*Stored data:*
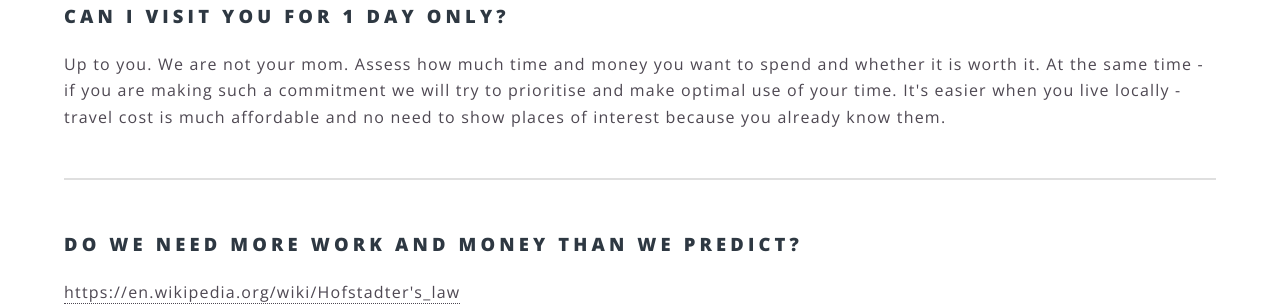
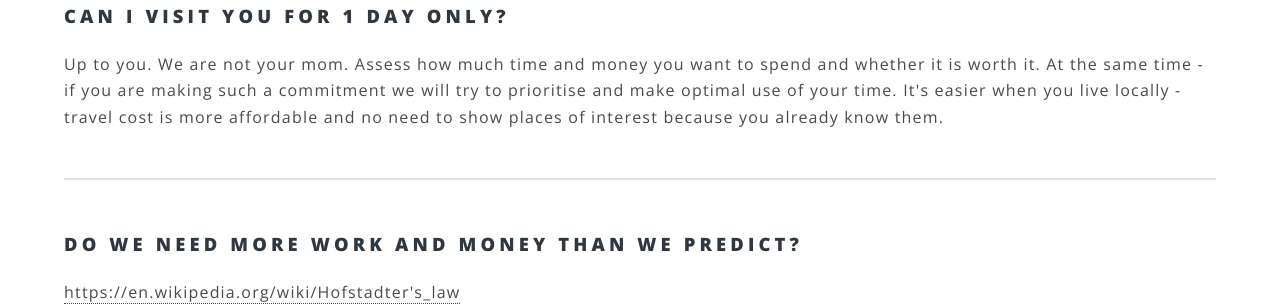
Before and after one commit to astralship/astralship.github.io, a Jekyll site: the page built from faq.html, in a window 1280 px wide and 1400 px high, scrolled down 2389 px. Shown: the part 150-456 px from the top of the window. Built offline with Jekyll 4.4.1, drawn with Linux system fonts in a browser that asks for light colours; comment, search, counter and statistics services are not loaded.

```diff
--- a/_sass/our-styles.scss
+++ b/_sass/our-styles.scss
@@ -1,3 +1,7 @@
+img {
+  max-width: 100% !important;
+}
+
 [data-slide] { // so that there is initial fade-in effect
 	display: none;
 }
--- a/faq.html
+++ b/faq.html
@@ -43,7 +43,7 @@ order: 999998
 	<hr />
 
 	<h3>Can I visit you for 1 day only?</h3>
-	<p>Up to you. We are not your mom. Assess how much time and money you want to spend and whether it is worth it. At the same time - if you are making such a commitment we will try to prioritise and make optimal use of your time. It's easier when you live locally - travel cost is much affordable and no need to show places of interest because you already know them.</p>
+	<p>Up to you. We are not your mom. Assess how much time and money you want to spend and whether it is worth it. At the same time - if you are making such a commitment we will try to prioritise and make optimal use of your time. It's easier when you live locally - travel cost is more affordable and no need to show places of interest because you already know them.</p>
 
 
 	<hr />
```
Also changed, not shown: resources.html (added, +30 -0 lines), media/vestry.jpg (added), media/vr1.jpg (added), media/vr2.jpg (added).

*Task to complete:* Select, from the listing, all lines that include the word "worth".

*Solution below:*
-	<p>Up to you. We are not your mom. Assess how much time and money you want to spend and whether it is worth it. At the same time - if you are making such a commitment we will try to prioritise and make optimal use of your time. It's easier when you live locally - travel cost is much affordable and no need to show places of interest because you already know them.</p>
+	<p>Up to you. We are not your mom. Assess how much time and money you want to spend and whether it is worth it. At the same time - if you are making such a commitment we will try to prioritise and make optimal use of your time. It's easier when you live locally - travel cost is more affordable and no need to show places of interest because you already know them.</p>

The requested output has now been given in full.